We read the family crime story, After I'm Gone by Laura Lippman for our October discussion. This is the story of several women all of whom were affected by the criminal choices bookie, money launderer, Felix Brewer made - both before and after he disappeared. Felix is facing prison in 1976 and rather than let that happen, he takes off, never to be seen again and leaving a wife, daughters and a girlfriend behind. Lippman gives the reader various points of view to tell the story and the reverberating effects of Felix's life on those around him. It was a slow build and though many in the group enjoyed it, it wasn't the slam dunk that we know Lippman can pull off.
Our modern classic title (or at least I'm calling it so) was Henning Mankell's first in his Kurt Wallander series, Faceless Killers. Many of the group enjoyed this one, not least because they're fans of the PBS series with Kenneth Brannagh as Wallander. This is set in a wintry Sweden (perfect for those of you who want even more snow) and Inspector Wallander is called to a remote farmhouse where an elderly couple have been brutally murdered. The senseless murder is possibly connected to the refugee camps that have formed in the country and anti-immigrant sentiment is running high. Many of the group liked the police procedural aspect of this one, but I personally found it very slow going and kind of dull (which surprised the heck out of me).
Our December thriller was Lying in Wait by Liz Nugent and this was easily our favorite. And it certainly satisfied the need for "more murder, more quicker" (as coined by one of our members) as the book opens with this line "My husband did not mean to kill Annie Doyle, but the lying tramp deserved it." How's that for starting off with a bang? This one is told from multiple perspectives and each one alters your perceptions bit by bit. I won't say much more but the ending had many of us dwelling on the book long after we finished. Great discussion!
Thus ends my 2019 book group reports and a good year it was.
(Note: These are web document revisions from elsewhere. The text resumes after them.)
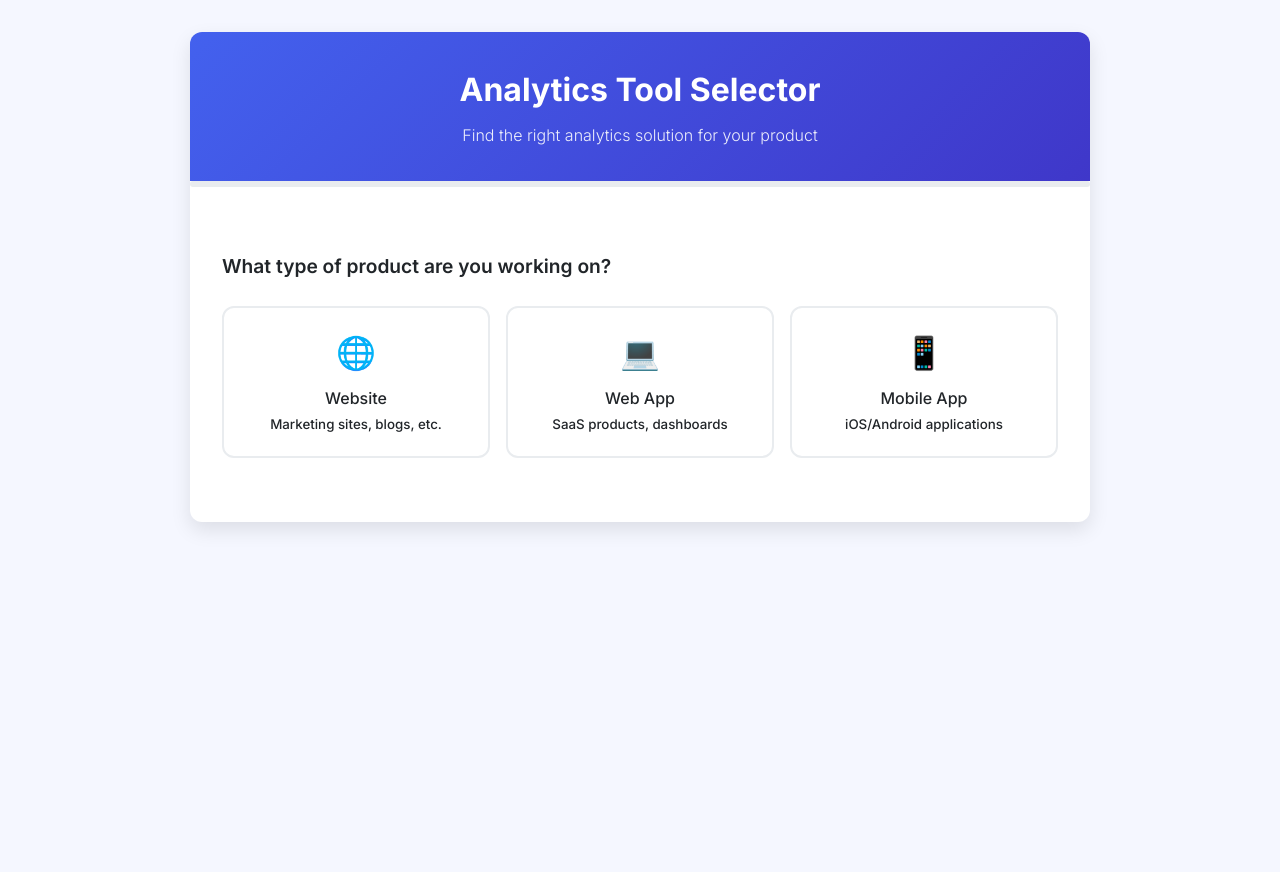
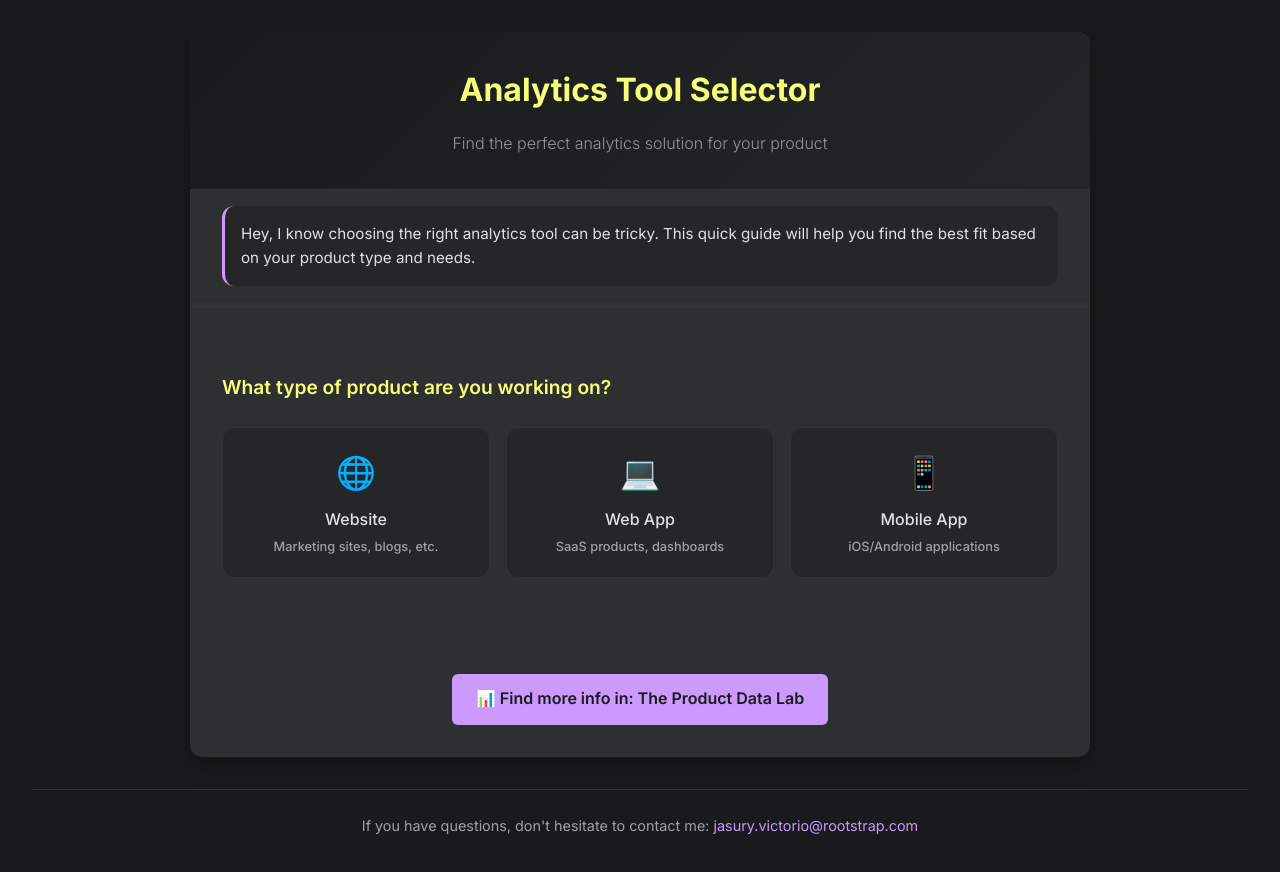
Before and after one commit to JasuVictorio/Formdata, a plain HTML site: page index.html in a window 1280 px wide. Before the commit the page ends 800 px from the top, so only its background shows below. Drawn offline with Linux system fonts and the light colour scheme.

Commit message:
Index.html

```diff
--- a/index.html
+++ b/index.html
@@ -7,15 +7,17 @@
     <link href="https://fonts.googleapis.com/css2?family=Inter:wght@300;400;500;600;700&display=swap" rel="stylesheet">
     <style>
         :root {
-            --primary: #4361ee;
-            --secondary: #3f37c9;
-            --accent: #4895ef;
-            --light: #f8f9fa;
-            --dark: #212529;
+            --primary: #F6FF7A;
+            --secondary: #CC99FF;
+            --accent: #CC99FF;
+            --light: #2E2F30;
+            --dark: #191A1B;
+            --text: #E1E2E3;
+            --text-secondary: #A1A2A3;
             --success: #4cc9f0;
             --warning: #f72585;
             --border-radius: 12px;
-            --box-shadow: 0 8px 20px rgba(0,0,0,0.1);
+            --box-shadow: 0 8px 20px rgba(0,0,0,0.3);
         }
 
         * {
@@ -26,8 +28,8 @@
 
         body {
             font-family: 'Inter', sans-serif;
-            background-color: #f5f7ff;
-            color: var(--dark);
+            background-color: var(--dark);
+            color: var(--text);
             line-height: 1.6;
             padding: 2rem;
         }
@@ -35,17 +37,18 @@
         .container {
             max-width: 900px;
             margin: 0 auto;
-            background: white;
+            background: var(--light);
             border-radius: var(--border-radius);
             box-shadow: var(--box-shadow);
             overflow: hidden;
         }
 
         header {
-            background: linear-gradient(135deg, var(--primary), var(--secondary));
-            color: white;
+            background: linear-gradient(135deg, var(--dark), #252627);
+            color: var(--primary);
             padding: 2rem;
             text-align: center;
+            border-bottom: 1px solid #333;
         }
 
         h1 {
@@ -56,6 +59,17 @@
         .subtitle {
             font-weight: 300;
             opacity: 0.9;
+            color: var(--text-secondary);
+            margin-top: 1rem;
+        }
+
+        .welcome-message {
+            background: #252627;
+            padding: 1rem;
+            margin: 1rem 2rem;
+            border-radius: var(--border-radius);
+            border-left: 3px solid var(--secondary);
+            font-size: 0.95rem;
         }
 
         .decision-tree {
@@ -75,7 +89,7 @@
             font-size: 1.2rem;
             font-weight: 600;
             margin-bottom: 1.5rem;
-            color: var(--dark);
+            color: var(--primary);
         }
 
         .options {
@@ -86,28 +100,36 @@
         }
 
         .option-btn {
-            background: white;
-            border: 2px solid #e9ecef;
+            background: #252627;
+            border: 1px solid #333;
             border-radius: var(--border-radius);
             padding: 1.2rem;
             font-weight: 500;
             cursor: pointer;
             transition: all 0.2s ease;
             text-align: center;
+            color: var(--text);
         }
 
         .option-btn:hover {
-            border-color: var(--accent);
+            border-color: var(--secondary);
             transform: translateY(-2px);
-            box-shadow: 0 5px 15px rgba(67, 97, 238, 0.1);
+            box-shadow: 0 5px 15px rgba(204, 153, 255, 0.1);
         }
 
         .option-btn:active {
             transform: translateY(0);
         }
 
+        .option-btn small {
+            color: var(--text-secondary);
+            display: block;
+            margin-top: 0.3rem;
+            font-size: 0.8rem;
+        }
+
         .result {
-            background: #f8f9fa;
+            background: #252627;
             border-radius: var(--border-radius);
             padding: 2rem;
             margin-top: 1rem;
@@ -133,15 +155,14 @@
             flex: 1;
             padding: 1rem;
             border-radius: var(--border-radius);
+            background: rgba(0,0,0,0.2);
         }
 
         .pros {
-            background-color: rgba(76, 201, 240, 0.1);
-            border-left: 4px solid var(--success);
+            border-left: 4px solid var(--primary);
         }
 
         .cons {
-            background-color: rgba(247, 37, 133, 0.05);
             border-left: 4px solid var(--warning);
         }
 
@@ -150,8 +171,16 @@
             font-weight: 600;
         }
 
+        .pros h4 {
+            color: var(--primary);
+        }
+
+        .cons h4 {
+            color: var(--warning);
+        }
+
         .back-btn {
-            background: #e9ecef;
+            background: #333;
             border: none;
             border-radius: 6px;
             padding: 0.6rem 1.2rem;
@@ -159,10 +188,11 @@
             cursor: pointer;
             margin-top: 1.5rem;
             transition: background 0.2s ease;
+            color: var(--text);
         }
 
         .back-btn:hover {
-            background: #dee2e6;
+            background: #444;
         }
 
         @keyframes fadeIn {
@@ -173,12 +203,12 @@
         .tool-icon {
             font-size: 2rem;
             margin-bottom: 0.5rem;
-            color: var(--primary);
+            color: var(--secondary);
         }
 
         .progress-bar {
             height: 6px;
-            background: #e9ecef;
+            background: #333;
             border-radius: 3px;
             margin-bottom: 2rem;
             overflow: hidden;
@@ -186,9 +216,61 @@
 
         .progress {
             height: 100%;
-            background: linear-gradient(90deg, var(--primary), var(--accent));
+            background: linear-gradient(90deg, var(--primary), var(--secondary));
             width: 0%;
             transition: width 0.3s ease;
+        }
+
+        .more-info {
+            text-align: center;
+            margin: 2rem 0;
+        }
+
+        .info-btn {
+            background: var(--secondary);
+            color: var(--dark);
+            border: none;
+            border-radius: 6px;
+            padding: 0.8rem 1.5rem;
+            font-weight: 600;
+            cursor: pointer;
+            transition: all 0.2s ease;
+            display: inline-flex;
+            align-items: center;
+            gap: 0.5rem;
+            text-decoration: none;
+        }
+
+        .info-btn:hover {
+            background: var(--primary);
+            transform: translateY(-2px);
+        }
+
+        footer {
+            text-align: center;
+            margin-top: 2rem;
+            padding: 1.5rem;
+            color: var(--text-secondary);
+            font-size: 0.9rem;
+            border-top: 1px solid #333;
+        }
+
+        footer a {
+            color: var(--secondary);
+            text-decoration: none;
+        }
+
+        footer a:hover {
+            text-decoration: underline;
+        }
+
+        ul {
+            padding-left: 1.2rem;
+            margin-bottom: 1rem;
+        }
+
+        li {
+            margin-bottom: 0.3rem;
         }
     </style>
 </head>
@@ -196,8 +278,12 @@
     <div class="container">
         <header>
             <h1>Analytics Tool Selector</h1>
-            <p class="subtitle">Find the right analytics solution for your product</p>
+            <p class="subtitle">Find the perfect analytics solution for your product</p>
         </header>
+
+        <div class="welcome-message">
+            <p>Hey, I know choosing the right analytics tool can be tricky. This quick guide will help you find the best fit based on your product type and needs.</p>
+        </div>
 
         <div class="progress-bar">
             <div class="progress" id="progress"></div>
@@ -468,7 +554,17 @@
                 <button class="back-btn" onclick="showNode('q2-mobile', 33)">← Back</button>
             </div>
         </div>
+
+        <div class="more-info">
+            <a href="https://www.notion.so/rootstrap/Product-Data-Lab-1df59347eba68048af14c3cda9507fdf" class="info-btn" target="_blank">
+                📊 Find more info in: The Product Data Lab
+            </a>
+        </div>
     </div>
+
+    <footer>
+        If you have questions, don't hesitate to contact me: <a href="mailto:jasury.victorio@rootstrap.com">jasury.victorio@rootstrap.com</a>
+    </footer>
 
     <script>
         function showNode(nodeId, progress) {
```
We already have one discussion for 2020 under our belts, but if you'd like to join us going forward, here's what's coming up next for the Lakeview Mystery group and other book discussions across all of our libraries.